AIM OF THE TASK:
Using the listing below, please gather every line containing the word "setup".
─── DATASET EXTRACT ───
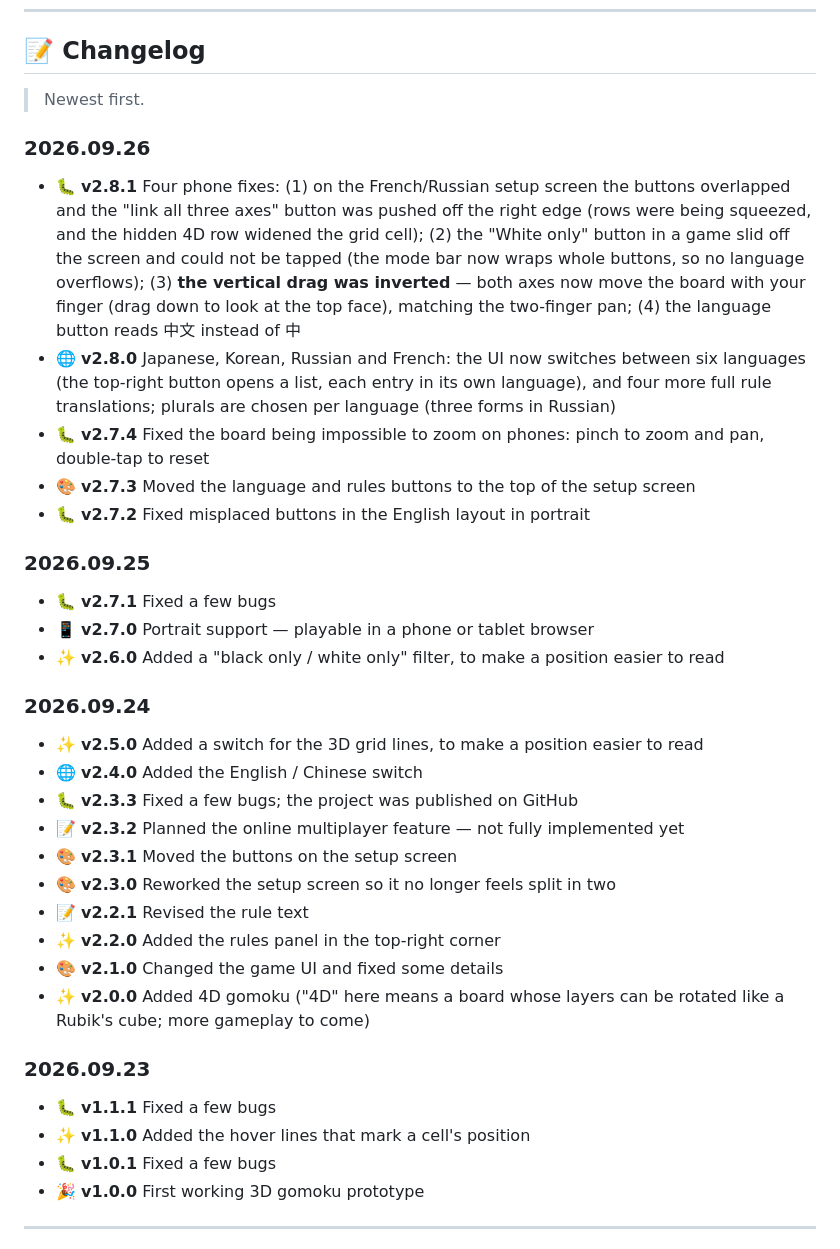
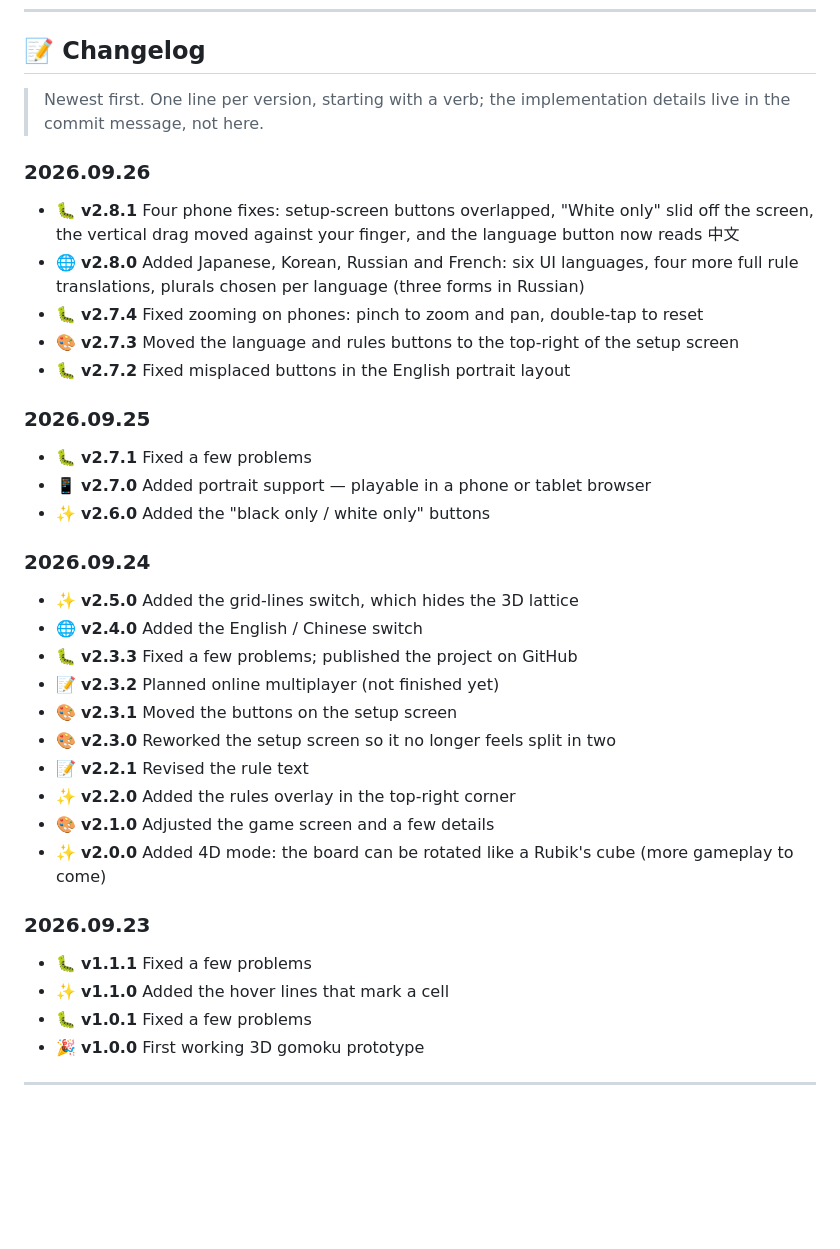
Before and after one commit to AWua-Dcm/gomoku-3d-4d, a Markdown page: README.en.md, the part around the change. Rendered like a GitHub page; blank space fills up the shorter version.

```diff
--- a/README.en.md
+++ b/README.en.md
@@ -247,48 +247,40 @@ is in [Web_Gomoku3D/README.md](Web_Gomoku3D/README.md) — in Chinese.
 
 ## 📝 Changelog
 
-> Newest first.
+> Newest first. One line per version, starting with a verb; the implementation details live in the commit message, not here.
 
 ### 2026.09.26
 
-- 🐛 **v2.8.1** Four phone fixes: (1) on the French/Russian setup screen the buttons overlapped and
-  the "link all three axes" button was pushed off the right edge (rows were being squeezed, and the
-  hidden 4D row widened the grid cell); (2) the "White only" button in a game slid off the screen and
-  could not be tapped (the mode bar now wraps whole buttons, so no language overflows);
-  (3) **the vertical drag was inverted** — both axes now move the board with your finger
-  (drag down to look at the top face), matching the two-finger pan; (4) the language button
-  reads 中文 instead of 中
-- 🌐 **v2.8.0** Japanese, Korean, Russian and French: the UI now switches between six languages
-  (the top-right button opens a list, each entry in its own language), and four more full rule
-  translations; plurals are chosen per language (three forms in Russian)
-- 🐛 **v2.7.4** Fixed the board being impossible to zoom on phones: pinch to zoom and pan, double-tap to reset
-- 🎨 **v2.7.3** Moved the language and rules buttons to the top of the setup screen
-- 🐛 **v2.7.2** Fixed misplaced buttons in the English layout in portrait
+- 🐛 **v2.8.1** Four phone fixes: setup-screen buttons overlapped, "White only" slid off the screen, the vertical drag moved against your finger, and the language button now reads 中文
+- 🌐 **v2.8.0** Added Japanese, Korean, Russian and French: six UI languages, four more full rule translations, plurals chosen per language (three forms in Russian)
+- 🐛 **v2.7.4** Fixed zooming on phones: pinch to zoom and pan, double-tap to reset
+- 🎨 **v2.7.3** Moved the language and rules buttons to the top-right of the setup screen
+- 🐛 **v2.7.2** Fixed misplaced buttons in the English portrait layout
 
 ### 2026.09.25
 
-- 🐛 **v2.7.1** Fixed a few bugs
-- 📱 **v2.7.0** Portrait support — playable in a phone or tablet browser
-- ✨ **v2.6.0** Added a "black only / white only" filter, to make a position easier to read
+- 🐛 **v2.7.1** Fixed a few problems
+- 📱 **v2.7.0** Added portrait support — playable in a phone or tablet browser
+- ✨ **v2.6.0** Added the "black only / white only" buttons
 
 ### 2026.09.24
 
-- ✨ **v2.5.0** Added a switch for the 3D grid lines, to make a position easier to read
+- ✨ **v2.5.0** Added the grid-lines switch, which hides the 3D lattice
 - 🌐 **v2.4.0** Added the English / Chinese switch
-- 🐛 **v2.3.3** Fixed a few bugs; the project was published on GitHub
-- 📝 **v2.3.2** Planned the online multiplayer feature — not fully implemented yet
+- 🐛 **v2.3.3** Fixed a few problems; published the project on GitHub
+- 📝 **v2.3.2** Planned online multiplayer (not finished yet)
 - 🎨 **v2.3.1** Moved the buttons on the setup screen
 - 🎨 **v2.3.0** Reworked the setup screen so it no longer feels split in two
 - 📝 **v2.2.1** Revised the rule text
-- ✨ **v2.2.0** Added the rules panel in the top-right corner
-- 🎨 **v2.1.0** Changed the game UI and fixed some details
-- ✨ **v2.0.0** Added 4D gomoku ("4D" here means a board whose layers can be rotated like a Rubik's cube; more gameplay to come)
+- ✨ **v2.2.0** Added the rules overlay in the top-right corner
+- 🎨 **v2.1.0** Adjusted the game screen and a few details
+- ✨ **v2.0.0** Added 4D mode: the board can be rotated like a Rubik's cube (more gameplay to come)
 
 ### 2026.09.23
 
-- 🐛 **v1.1.1** Fixed a few bugs
-- ✨ **v1.1.0** Added the hover lines that mark a cell's position
-- 🐛 **v1.0.1** Fixed a few bugs
+- 🐛 **v1.1.1** Fixed a few problems
+- ✨ **v1.1.0** Added the hover lines that mark a cell
+- 🐛 **v1.0.1** Fixed a few problems
 - 🎉 **v1.0.0** First working 3D gomoku prototype
 
 ---
```
Also changed, not shown: README.md (+23 -23 lines).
───
RESPONSE:
-- 🐛 **v2.8.1** Four phone fixes: (1) on the French/Russian setup screen the buttons overlapped and
-- 🎨 **v2.7.3** Moved the language and rules buttons to the top of the setup screen
+- 🐛 **v2.8.1** Four phone fixes: setup-screen buttons overlapped, "White only" slid off the screen, the vertical drag moved against your finger, and the language button now reads 中文
+- 🎨 **v2.7.3** Moved the language and rules buttons to the top-right of the setup screen
 - 🎨 **v2.3.1** Moved the buttons on the setup screen
 - 🎨 **v2.3.0** Reworked the setup screen so it no longer feels split in two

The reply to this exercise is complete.